Some variation may reflect cultural differences. A person’s culture might have an impact on how he or she communicates feelings and deals with adversity — for example, whether and how a person connects with significant others, including extended family members and community resources. With growing cultural diversity, the public has greater access to a number of different approaches to building resilience.

Many people who have a less-than-ideal start in life manage to turn their lives around, determined not to repeat others’ mistakes. These are the ones who developed resilience. And the good news is that resilience is not a quality only some people are able to develop. Instead, it’s a way of behaving and thinking that anyone can learn. Essentially, it involves an openness to finding your way through a situation and the determination not to see yourself as a victim.

How to bounce back and build your resilience? Here are a few tips & tricks:

View life’s daily problems as opportunities to build resilience. Develop skills in handling rudeness, receiving poor service, being delayed, losing belongings and getting frustrated with co-workers.

 Try to manage your emotions by reacting to setbacks with grace, humour, strength and optimism.

 Take a while to think through the problem to find the best solution, then tell yourself to take the first step.

 Turn to others for support. Simply describing the situation to someone else can help by putting your feelings into words and making it a logical sequence. You may even come up with new solutions as you are describing it.

 Try to keep the problem in perspective. Remind yourself about all the aspects of life that are going well. Recall a funny joke or comment, or turn to a friend, book or film that always makes you laugh.

 Skip forward and imagine telling someone about how you overcame this obstacle. See yourself as that strong, capable person who pulled through with grace and courage.

 When things have settled down, think about what you learned and what you can take from it. This may benefit you in a future tricky situation and make you feel something good has come of your adversity. This ability to look back on tough times and see how you survived, rather than focusing on how you suffered, is a crucial factor in developing resilience.

Are you curious to find out how resilient you are?
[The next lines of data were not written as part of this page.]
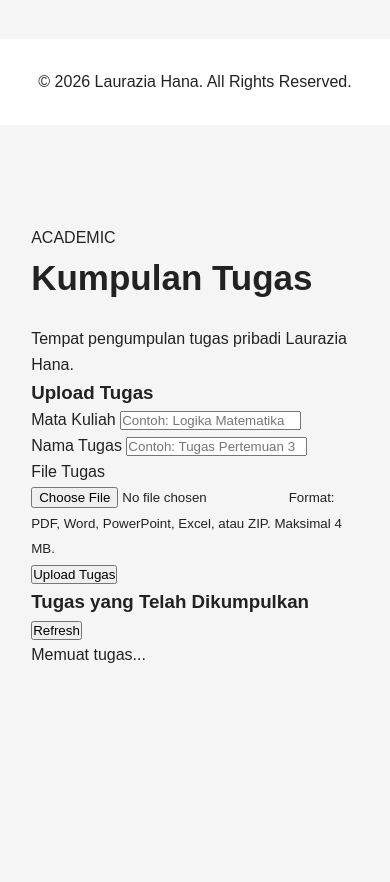
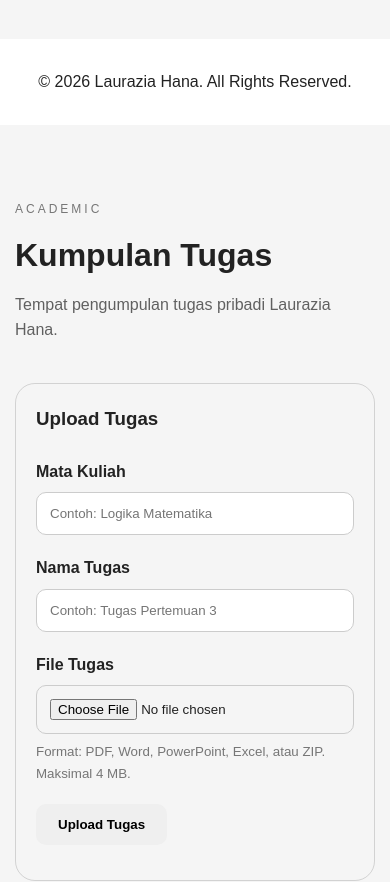
Before and after one commit to laur4zh-del/Portofolio, a website: page index.html in a window 390 px wide. Shown: the part 4240-5122 px from the top of the page. Before the commit the page ends 5040 px from the top, so only its background shows below. Drawn offline with Linux system fonts and the light colour scheme.

Commit message:
Update style.css

```diff
--- a/style.css
+++ b/style.css
@@ -27,6 +27,7 @@ nav {
     position: sticky;
     top: 0;
 }
+
 
 .nav-links {
     display: flex;
@@ -76,3 +77,213 @@ footer {
     padding: 30px;
     background: white;
 }
+
+/* ==========================================
+   KUMPULAN TUGAS
+========================================== */
+
+.tugas-section {
+    padding: 100px 20px;
+}
+
+.tugas-container {
+    max-width: 900px;
+    margin: 0 auto;
+}
+
+
+/* HEADER */
+
+.tugas-header {
+    margin-bottom: 40px;
+}
+
+.tugas-label {
+    font-size: 12px;
+    letter-spacing: 3px;
+    opacity: 0.6;
+}
+
+.tugas-header h2 {
+    font-size: 42px;
+    margin: 10px 0;
+}
+
+.tugas-header p {
+    opacity: 0.7;
+}
+
+
+/* KARTU UPLOAD */
+
+.upload-card {
+    padding: 30px;
+    border: 1px solid rgba(128, 128, 128, 0.3);
+    border-radius: 20px;
+    margin-bottom: 40px;
+}
+
+.upload-card h3 {
+    margin-top: 0;
+    margin-bottom: 25px;
+}
+
+
+/* FORM */
+
+.form-group {
+    margin-bottom: 20px;
+}
+
+.form-group label {
+    display: block;
+    margin-bottom: 8px;
+    font-weight: 600;
+}
+
+.form-group input[type="text"],
+.form-group input[type="file"] {
+    width: 100%;
+    box-sizing: border-box;
+    padding: 13px;
+    border-radius: 10px;
+    border: 1px solid #ccc;
+    font-family: inherit;
+}
+
+.form-group input[type="file"] {
+    cursor: pointer;
+}
+
+.form-group small {
+    display: block;
+    margin-top: 7px;
+    opacity: 0.6;
+}
+
+
+/* TOMBOL UPLOAD */
+
+#uploadButton {
+    border: none;
+    padding: 13px 22px;
+    border-radius: 10px;
+    cursor: pointer;
+    font-weight: 600;
+}
+
+#uploadButton:hover {
+    opacity: 0.8;
+}
+
+#uploadButton:disabled {
+    opacity: 0.5;
+    cursor: not-allowed;
+}
+
+
+/* STATUS */
+
+#uploadStatus {
+    margin-top: 15px;
+}
+
+
+/* DAFTAR TUGAS */
+
+.submitted-section {
+    margin-top: 50px;
+}
+
+.submitted-header {
+    display: flex;
+    justify-content: space-between;
+    align-items: center;
+    gap: 20px;
+    margin-bottom: 20px;
+}
+
+.submitted-header h3 {
+    margin: 0;
+}
+
+
+/* TOMBOL REFRESH */
+
+#refreshFiles {
+    padding: 8px 15px;
+    border-radius: 8px;
+    border: 1px solid #ccc;
+    background: transparent;
+    cursor: pointer;
+}
+
+#refreshFiles:hover {
+    opacity: 0.7;
+}
+
+
+/* ITEM TUGAS */
+
+.task-item {
+    display: flex;
+    justify-content: space-between;
+    align-items: center;
+    gap: 20px;
+
+    padding: 18px;
+    margin-bottom: 12px;
+
+    border: 1px solid rgba(128, 128, 128, 0.25);
+    border-radius: 14px;
+}
+
+.task-info strong {
+    display: block;
+    margin-bottom: 5px;
+}
+
+.task-info span {
+    font-size: 13px;
+    opacity: 0.6;
+}
+
+
+/* TOMBOL LIHAT FILE */
+
+.task-item a {
+    text-decoration: none;
+    padding: 8px 14px;
+    border-radius: 8px;
+    border: 1px solid #ccc;
+}
+
+
+/* RESPONSIVE HP */
+
+@media (max-width: 600px) {
+
+    .tugas-section {
+        padding: 70px 15px;
+    }
+
+    .tugas-header h2 {
+        font-size: 32px;
+    }
+
+    .upload-card {
+        padding: 20px;
+    }
+
+    .task-item {
+        flex-direction: column;
+        align-items: flex-start;
+    }
+
+    .task-item a {
+        width: 100%;
+        box-sizing: border-box;
+        text-align: center;
+    }
+
+}
```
The following quiz might be the perfect opportunity:

[Add Annex  Resilience Quiz]

Interesting videos on the topic:

The Secret of Becoming Mentally Strong | Amy Morin

The Power of Resilience | Sam Goldstein

Cultivating resilience | Greg Eells

Resilience: Crack your shell | Heather Warman

TedX: Why some of us don't have one true calling